### Exercise prompt
Where a line of the records holds the string "must", copy that line.

Web document revisions:

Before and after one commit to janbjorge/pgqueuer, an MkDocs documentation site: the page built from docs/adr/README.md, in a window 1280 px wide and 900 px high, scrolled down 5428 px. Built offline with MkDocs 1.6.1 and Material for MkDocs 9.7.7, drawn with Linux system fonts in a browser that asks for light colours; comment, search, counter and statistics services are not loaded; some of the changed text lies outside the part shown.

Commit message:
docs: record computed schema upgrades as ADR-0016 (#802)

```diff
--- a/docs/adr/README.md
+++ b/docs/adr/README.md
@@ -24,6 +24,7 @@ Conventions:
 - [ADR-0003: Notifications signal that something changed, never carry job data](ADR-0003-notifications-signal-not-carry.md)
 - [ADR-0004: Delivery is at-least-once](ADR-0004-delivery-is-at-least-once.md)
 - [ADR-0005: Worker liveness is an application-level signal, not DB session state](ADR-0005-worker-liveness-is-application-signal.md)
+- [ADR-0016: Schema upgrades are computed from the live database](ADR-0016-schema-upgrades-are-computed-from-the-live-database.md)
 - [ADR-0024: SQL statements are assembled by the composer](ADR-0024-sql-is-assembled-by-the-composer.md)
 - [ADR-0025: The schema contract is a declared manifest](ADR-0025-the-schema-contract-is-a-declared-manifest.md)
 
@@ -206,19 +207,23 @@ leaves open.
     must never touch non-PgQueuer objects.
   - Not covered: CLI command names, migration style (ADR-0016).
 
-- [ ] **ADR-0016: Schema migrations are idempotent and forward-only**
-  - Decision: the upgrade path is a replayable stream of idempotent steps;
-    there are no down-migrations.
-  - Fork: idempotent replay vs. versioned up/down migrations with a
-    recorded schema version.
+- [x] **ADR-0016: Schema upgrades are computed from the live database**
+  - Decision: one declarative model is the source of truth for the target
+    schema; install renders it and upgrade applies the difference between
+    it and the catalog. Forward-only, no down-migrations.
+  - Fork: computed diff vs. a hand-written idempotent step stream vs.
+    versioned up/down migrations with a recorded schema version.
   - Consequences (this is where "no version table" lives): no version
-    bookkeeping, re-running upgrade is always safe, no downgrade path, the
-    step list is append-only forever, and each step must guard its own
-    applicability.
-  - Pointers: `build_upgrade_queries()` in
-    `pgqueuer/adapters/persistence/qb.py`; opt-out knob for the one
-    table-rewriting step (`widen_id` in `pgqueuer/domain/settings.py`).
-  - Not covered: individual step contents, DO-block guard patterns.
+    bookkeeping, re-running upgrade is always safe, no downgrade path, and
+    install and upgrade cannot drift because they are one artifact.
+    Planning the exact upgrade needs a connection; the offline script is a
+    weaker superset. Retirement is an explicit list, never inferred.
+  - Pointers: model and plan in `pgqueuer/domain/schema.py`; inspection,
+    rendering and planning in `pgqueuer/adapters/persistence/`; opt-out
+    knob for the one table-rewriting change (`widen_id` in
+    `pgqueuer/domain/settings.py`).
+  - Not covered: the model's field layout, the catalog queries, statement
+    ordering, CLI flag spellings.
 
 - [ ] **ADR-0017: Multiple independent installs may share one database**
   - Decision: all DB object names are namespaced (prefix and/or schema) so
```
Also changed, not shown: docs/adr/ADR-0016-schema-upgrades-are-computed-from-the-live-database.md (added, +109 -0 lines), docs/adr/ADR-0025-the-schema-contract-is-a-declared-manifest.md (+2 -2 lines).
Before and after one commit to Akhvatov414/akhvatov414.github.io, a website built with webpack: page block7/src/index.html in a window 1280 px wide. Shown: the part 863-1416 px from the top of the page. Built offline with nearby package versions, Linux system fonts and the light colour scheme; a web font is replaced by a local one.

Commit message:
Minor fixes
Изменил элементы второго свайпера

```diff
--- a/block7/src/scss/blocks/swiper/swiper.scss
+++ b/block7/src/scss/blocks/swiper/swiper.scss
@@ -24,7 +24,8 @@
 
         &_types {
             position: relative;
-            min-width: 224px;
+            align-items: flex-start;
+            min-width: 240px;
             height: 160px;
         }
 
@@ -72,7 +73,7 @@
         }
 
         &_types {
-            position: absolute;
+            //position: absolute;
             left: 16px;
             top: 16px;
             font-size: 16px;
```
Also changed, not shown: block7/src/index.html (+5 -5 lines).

### Written solution
     must never touch non-PgQueuer objects.
-    step list is append-only forever, and each step must guard its own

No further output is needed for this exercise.